• [Goal of the exercise]: Would you please return the data below verbatim, without its pictures?

• [Data extract]:
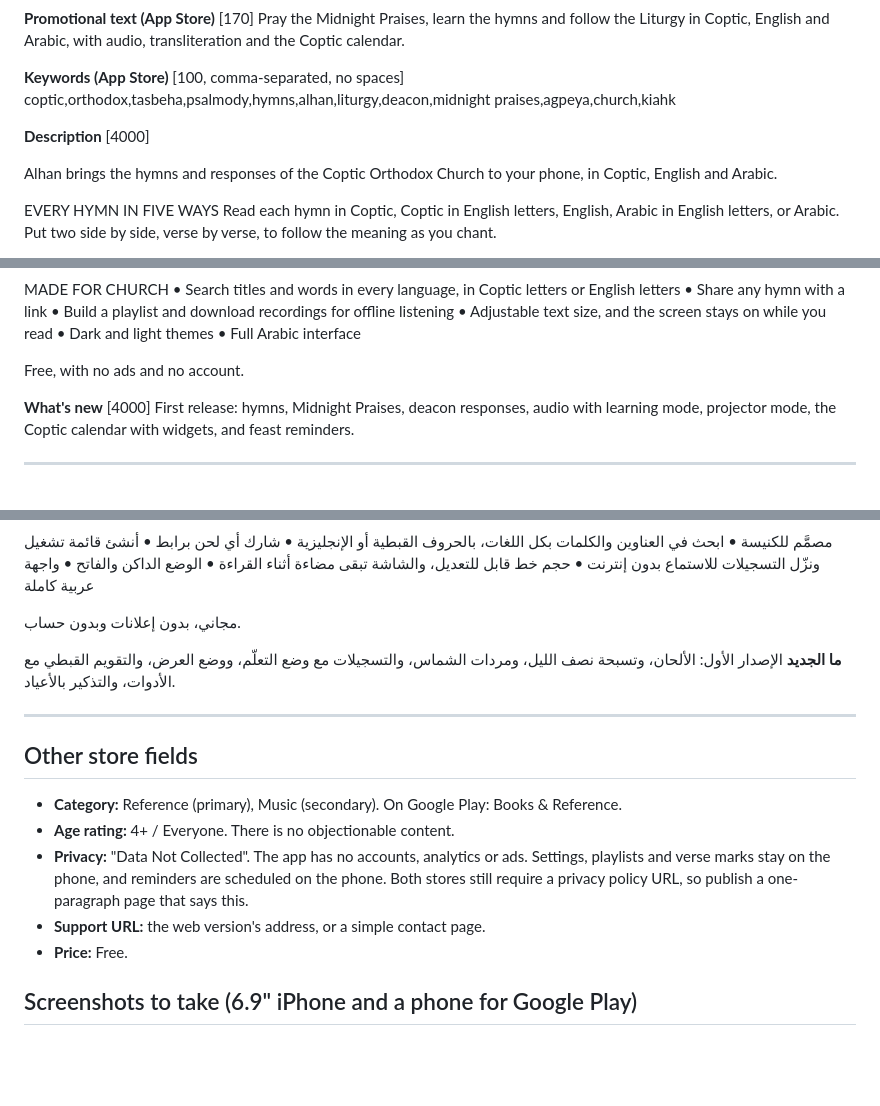
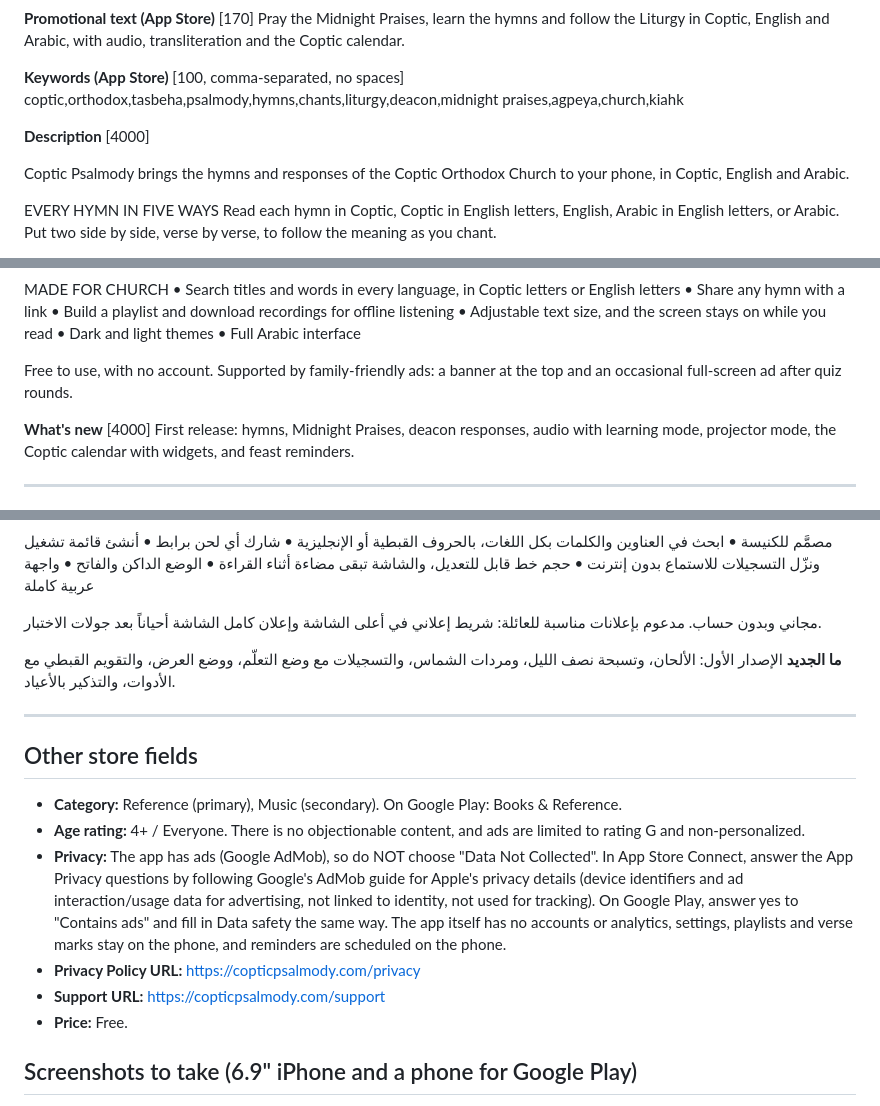
Before and after one commit to tonymajor06-sys/alhan-app, a Markdown page: docs/store-listing.md, 3 parts joined by grey strips. GitHub-like rendering; blank space fills up the shorter version.

Commit message:
Update store listing for ads, with the privacy and support URLs
Co-Authored-By: Claude Sonnet 5.5 <noreply@anthropic.com>

```diff
--- a/docs/store-listing.md
+++ b/docs/store-listing.md
@@ -19,11 +19,11 @@ Coptic hymns, Tasbeha & deacon responses in Coptic, English and Arabic.
 Pray the Midnight Praises, learn the hymns and follow the Liturgy in Coptic, English and Arabic, with audio, transliteration and the Coptic calendar.
 
 **Keywords (App Store)** [100, comma-separated, no spaces]
-coptic,orthodox,tasbeha,psalmody,hymns,alhan,liturgy,deacon,midnight praises,agpeya,church,kiahk
+coptic,orthodox,tasbeha,psalmody,hymns,chants,liturgy,deacon,midnight praises,agpeya,church,kiahk
 
 **Description** [4000]
 
-Alhan brings the hymns and responses of the Coptic Orthodox Church to your phone, in Coptic, English and Arabic.
+Coptic Psalmody brings the hymns and responses of the Coptic Orthodox Church to your phone, in Coptic, English and Arabic.
 
 EVERY HYMN IN FIVE WAYS
 Read each hymn in Coptic, Coptic in English letters, English, Arabic in English letters, or Arabic. Put two side by side, verse by verse, to follow the meaning as you chant.
@@ -51,7 +51,7 @@ MADE FOR CHURCH
 • Dark and light themes
 • Full Arabic interface
 
-Free, with no ads and no account.
+Free to use, with no account. Supported by family-friendly ads: a banner at the top and an occasional full-screen ad after quiz rounds.
 
 **What's new** [4000]
 First release: hymns, Midnight Praises, deacon responses, audio with learning mode, projector mode, the Coptic calendar with widgets, and feast reminders.
@@ -105,7 +105,7 @@ First release: hymns, Midnight Praises, deacon responses, audio with learning mo
 • الوضع الداكن والفاتح
 • واجهة عربية كاملة
 
-مجاني، بدون إعلانات وبدون حساب.
+مجاني وبدون حساب. مدعوم بإعلانات مناسبة للعائلة: شريط إعلاني في أعلى الشاشة وإعلان كامل الشاشة أحياناً بعد جولات الاختبار.
 
 **ما الجديد**
 الإصدار الأول: الألحان، وتسبحة نصف الليل، ومردات الشماس، والتسجيلات مع وضع التعلّم، ووضع العرض، والتقويم القبطي مع الأدوات، والتذكير بالأعياد.
@@ -115,9 +115,10 @@ First release: hymns, Midnight Praises, deacon responses, audio with learning mo
 ## Other store fields
 
 - **Category:** Reference (primary), Music (secondary). On Google Play: Books & Reference.
-- **Age rating:** 4+ / Everyone. There is no objectionable content.
-- **Privacy:** "Data Not Collected". The app has no accounts, analytics or ads. Settings, playlists and verse marks stay on the phone, and reminders are scheduled on the phone. Both stores still require a privacy policy URL, so publish a one-paragraph page that says this.
-- **Support URL:** the web version's address, or a simple contact page.
+- **Age rating:** 4+ / Everyone. There is no objectionable content, and ads are limited to rating G and non-personalized.
+- **Privacy:** The app has ads (Google AdMob), so do NOT choose "Data Not Collected". In App Store Connect, answer the App Privacy questions by following Google's AdMob guide for Apple's privacy details (device identifiers and ad interaction/usage data for advertising, not linked to identity, not used for tracking). On Google Play, answer yes to "Contains ads" and fill in Data safety the same way. The app itself has no accounts or analytics, settings, playlists and verse marks stay on the phone, and reminders are scheduled on the phone.
+- **Privacy Policy URL:** https://copticpsalmody.com/privacy
+- **Support URL:** https://copticpsalmody.com/support
 - **Price:** Free.
 
 ## Screenshots to take (6.9" iPhone and a phone for Google Play)
```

• [Task solution]:
Before and after one commit to tonymajor06-sys/alhan-app, a Markdown page: docs/store-listing.md, 3 parts joined by grey strips. GitHub-like rendering; blank space fills up the shorter version.

Commit message:
Update store listing for ads, with the privacy and support URLs
Co-Authored-By: Claude Sonnet 5.5 <noreply@anthropic.com>

```diff
--- a/docs/store-listing.md
+++ b/docs/store-listing.md
@@ -19,11 +19,11 @@ Coptic hymns, Tasbeha & deacon responses in Coptic, English and Arabic.
 Pray the Midnight Praises, learn the hymns and follow the Liturgy in Coptic, English and Arabic, with audio, transliteration and the Coptic calendar.
 
 **Keywords (App Store)** [100, comma-separated, no spaces]
-coptic,orthodox,tasbeha,psalmody,hymns,alhan,liturgy,deacon,midnight praises,agpeya,church,kiahk
+coptic,orthodox,tasbeha,psalmody,hymns,chants,liturgy,deacon,midnight praises,agpeya,church,kiahk
 
 **Description** [4000]
 
-Alhan brings the hymns and responses of the Coptic Orthodox Church to your phone, in Coptic, English and Arabic.
+Coptic Psalmody brings the hymns and responses of the Coptic Orthodox Church to your phone, in Coptic, English and Arabic.
 
 EVERY HYMN IN FIVE WAYS
 Read each hymn in Coptic, Coptic in English letters, English, Arabic in English letters, or Arabic. Put two side by side, verse by verse, to follow the meaning as you chant.
@@ -51,7 +51,7 @@ MADE FOR CHURCH
 • Dark and light themes
 • Full Arabic interface
 
-Free, with no ads and no account.
+Free to use, with no account. Supported by family-friendly ads: a banner at the top and an occasional full-screen ad after quiz rounds.
 
 **What's new** [4000]
 First release: hymns, Midnight Praises, deacon responses, audio with learning mode, projector mode, the Coptic calendar with widgets, and feast reminders.
@@ -105,7 +105,7 @@ First release: hymns, Midnight Praises, deacon responses, audio with learning mo
 • الوضع الداكن والفاتح
 • واجهة عربية كاملة
 
-مجاني، بدون إعلانات وبدون حساب.
+مجاني وبدون حساب. مدعوم بإعلانات مناسبة للعائلة: شريط إعلاني في أعلى الشاشة وإعلان كامل الشاشة أحياناً بعد جولات الاختبار.
 
 **ما الجديد**
 الإصدار الأول: الألحان، وتسبحة نصف الليل، ومردات الشماس، والتسجيلات مع وضع التعلّم، ووضع العرض، والتقويم القبطي مع الأدوات، والتذكير بالأعياد.
@@ -115,9 +115,10 @@ First release: hymns, Midnight Praises, deacon responses, audio with learning mo
 ## Other store fields
 
 - **Category:** Reference (primary), Music (secondary). On Google Play: Books & Reference.
-- **Age rating:** 4+ / Everyone. There is no objectionable content.
-- **Privacy:** "Data Not Collected". The app has no accounts, analytics or ads. Settings, playlists and verse marks stay on the phone, and reminders are scheduled on the phone. Both stores still require a privacy policy URL, so publish a one-paragraph page that says this.
-- **Support URL:** the web version's address, or a simple contact page.
+- **Age rating:** 4+ / Everyone. There is no objectionable content, and ads are limited to rating G and non-personalized.
+- **Privacy:** The app has ads (Google AdMob), so do NOT choose "Data Not Collected". In App Store Connect, answer the App Privacy questions by following Google's AdMob guide for Apple's privacy details (device identifiers and ad interaction/usage data for advertising, not linked to identity, not used for tracking). On Google Play, answer yes to "Contains ads" and fill in Data safety the same way. The app itself has no accounts or analytics, settings, playlists and verse marks stay on the phone, and reminders are scheduled on the phone.
+- **Privacy Policy URL:** https://copticpsalmody.com/privacy
+- **Support URL:** https://copticpsalmody.com/support
 - **Price:** Free.
 
 ## Screenshots to take (6.9" iPhone and a phone for Google Play)
```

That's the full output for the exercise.